The ALS TDI Tri-State Trek raises money and brings attention to the work ALS TDI is doing to find an effective treatment for a horrific disease.
The Trek began in 2003, when 16 cyclists pedaled from Boston to New York and raised about $30k for ALS research. The event has since grown to over
400 participants, raising over 7 million dollars. People ride, crew or volunteer to support changes in medical science. Riders gain strength from
spectators cheering them on with cowbells, letting them know they are not alone on their bikes.
We Need More Cowbell!
In 2005, in an effort to bolster spectator support, Interns for the Trek passed out cowbells in White Plains, NY, (the Trek's former finish line)
as part of a community outreach project. In 2006, the event officially launched its 'More Cowbell!' campaign; a knock-off on the pop-culture catch
phrase originally delivered by Christopher Walken in a well known Saturday Night Live skit.
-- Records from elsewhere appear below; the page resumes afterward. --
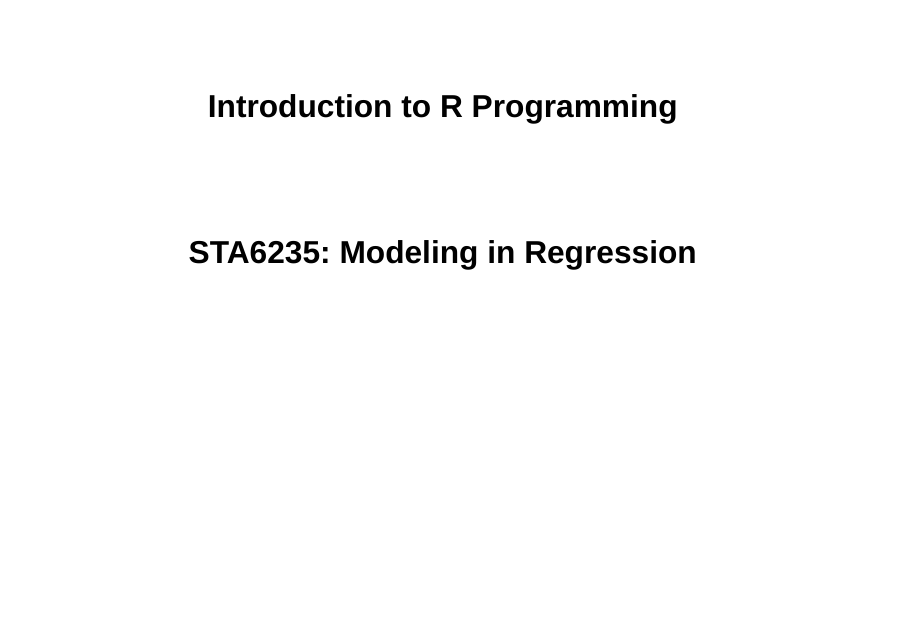
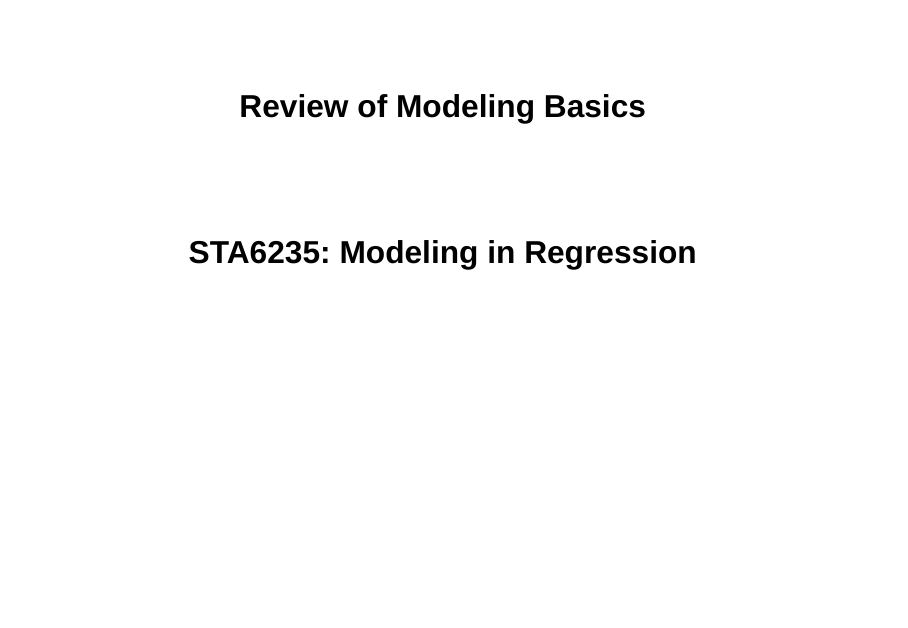
Before and after one commit to STA6235-Fa23/class-materials, a Quarto document (lectures/L04-modeling-basics.qmd): page 1 of 38. Rendered offline with R 4.5, knitr and Pandoc in place of Quarto, with nearby package versions; drawn as Slidy slides in place of the format the file asks for; some code elsewhere in the file could not run offline.

Commit message:
update title

```diff
--- a/lectures/L04-modeling-basics.qmd
+++ b/lectures/L04-modeling-basics.qmd
@@ -1,5 +1,5 @@
 ---
-title: "Introduction to R Programming"
+title: "Review of Modeling Basics"
 subtitle: "STA6235: Modeling in Regression"
 execute:
   echo: true
```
Cowbells have been used in cycling since the early
1900s, when European's would cheer riders racing through the Pyrenees or up the Italian Alps.
For the cyclists, volunteers, and countless spectators and supporters, "More Cowbell!" is about more noise and more support for an orphaned disease
and its patients that will not stand silent. Buy your cowbells here!
About the ALS Therapy Development Institute
The ALS Therapy Development Institute and its scientists actively discover and develop treatments for ALS. The Institute is the world's first and
largest nonprofit biotech focused 100 percent on ALS research. Led by ALS patients and their families, the charity understands the urgent need to
slow and stop this horrible disease. Based in Cambridge, MA, the Institute has served as one of the leaders in sharing data and information with
academic and ALS research organizations, patients and their families. For more information, visit
Every 90 minutes, someone is diagnosed with amyotrophic lateral sclerosis (ALS); a progressive, neurodegenerative disease that causes muscle
weakness, difficulty breathing and swallowing, and paralysis while leaving the senses intact. Also known as Lou Gehrig's disease or Motor Neuron
Disease (MND), ALS attacks certain cells in the brain and spinal cord needed to keep muscles moving. Most people survive 2 to 5 years after their
diagnosis, with an estimated 30,000 people in the US and 450,000 worldwide living with the disease. Currently, there are no effective
treatments or a cure.